-- What is expected --
Restate, word for word, every line of the data.

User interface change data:
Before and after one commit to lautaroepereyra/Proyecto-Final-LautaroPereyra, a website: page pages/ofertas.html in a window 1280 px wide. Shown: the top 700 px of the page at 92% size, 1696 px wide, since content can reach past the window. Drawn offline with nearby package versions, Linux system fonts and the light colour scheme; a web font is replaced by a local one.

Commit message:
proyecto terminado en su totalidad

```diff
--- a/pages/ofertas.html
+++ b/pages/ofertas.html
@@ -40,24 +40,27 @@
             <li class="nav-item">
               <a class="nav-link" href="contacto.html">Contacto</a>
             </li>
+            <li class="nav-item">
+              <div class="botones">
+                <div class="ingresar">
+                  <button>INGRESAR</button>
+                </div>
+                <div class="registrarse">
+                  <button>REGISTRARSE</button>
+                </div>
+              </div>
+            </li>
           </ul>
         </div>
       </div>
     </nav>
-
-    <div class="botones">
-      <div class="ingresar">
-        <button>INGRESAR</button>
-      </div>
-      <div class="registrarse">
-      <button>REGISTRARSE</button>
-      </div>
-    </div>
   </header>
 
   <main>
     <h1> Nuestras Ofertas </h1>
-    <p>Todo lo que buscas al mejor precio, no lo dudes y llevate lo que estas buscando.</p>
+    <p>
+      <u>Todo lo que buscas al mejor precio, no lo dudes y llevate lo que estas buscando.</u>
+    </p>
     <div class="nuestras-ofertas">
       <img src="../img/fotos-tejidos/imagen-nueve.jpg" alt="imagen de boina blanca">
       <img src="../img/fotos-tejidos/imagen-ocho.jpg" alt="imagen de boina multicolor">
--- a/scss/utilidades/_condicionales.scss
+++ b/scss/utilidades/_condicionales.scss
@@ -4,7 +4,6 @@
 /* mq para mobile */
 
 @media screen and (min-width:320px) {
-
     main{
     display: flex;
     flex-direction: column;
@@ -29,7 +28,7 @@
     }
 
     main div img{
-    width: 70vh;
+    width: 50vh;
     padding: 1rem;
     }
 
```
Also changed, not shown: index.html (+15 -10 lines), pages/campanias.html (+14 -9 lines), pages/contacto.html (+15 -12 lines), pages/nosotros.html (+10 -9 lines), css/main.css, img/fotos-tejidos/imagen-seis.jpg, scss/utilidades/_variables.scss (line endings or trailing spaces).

-- Exercise output --
Before and after one commit to lautaroepereyra/Proyecto-Final-LautaroPereyra, a website: page pages/ofertas.html in a window 1280 px wide. Shown: the top 700 px of the page at 92% size, 1696 px wide, since content can reach past the window. Drawn offline with nearby package versions, Linux system fonts and the light colour scheme; a web font is replaced by a local one.

Commit message:
proyecto terminado en su totalidad

```diff
--- a/pages/ofertas.html
+++ b/pages/ofertas.html
@@ -40,24 +40,27 @@
             <li class="nav-item">
               <a class="nav-link" href="contacto.html">Contacto</a>
             </li>
+            <li class="nav-item">
+              <div class="botones">
+                <div class="ingresar">
+                  <button>INGRESAR</button>
+                </div>
+                <div class="registrarse">
+                  <button>REGISTRARSE</button>
+                </div>
+              </div>
+            </li>
           </ul>
         </div>
       </div>
     </nav>
-
-    <div class="botones">
-      <div class="ingresar">
-        <button>INGRESAR</button>
-      </div>
-      <div class="registrarse">
-      <button>REGISTRARSE</button>
-      </div>
-    </div>
   </header>
 
   <main>
     <h1> Nuestras Ofertas </h1>
-    <p>Todo lo que buscas al mejor precio, no lo dudes y llevate lo que estas buscando.</p>
+    <p>
+      <u>Todo lo que buscas al mejor precio, no lo dudes y llevate lo que estas buscando.</u>
+    </p>
     <div class="nuestras-ofertas">
       <img src="../img/fotos-tejidos/imagen-nueve.jpg" alt="imagen de boina blanca">
       <img src="../img/fotos-tejidos/imagen-ocho.jpg" alt="imagen de boina multicolor">
--- a/scss/utilidades/_condicionales.scss
+++ b/scss/utilidades/_condicionales.scss
@@ -4,7 +4,6 @@
 /* mq para mobile */
 
 @media screen and (min-width:320px) {
-
     main{
     display: flex;
     flex-direction: column;
@@ -29,7 +28,7 @@
     }
 
     main div img{
-    width: 70vh;
+    width: 50vh;
     padding: 1rem;
     }
 
```
Also changed, not shown: index.html (+15 -10 lines), pages/campanias.html (+14 -9 lines), pages/contacto.html (+15 -12 lines), pages/nosotros.html (+10 -9 lines), css/main.css, img/fotos-tejidos/imagen-seis.jpg, scss/utilidades/_variables.scss (line endings or trailing spaces).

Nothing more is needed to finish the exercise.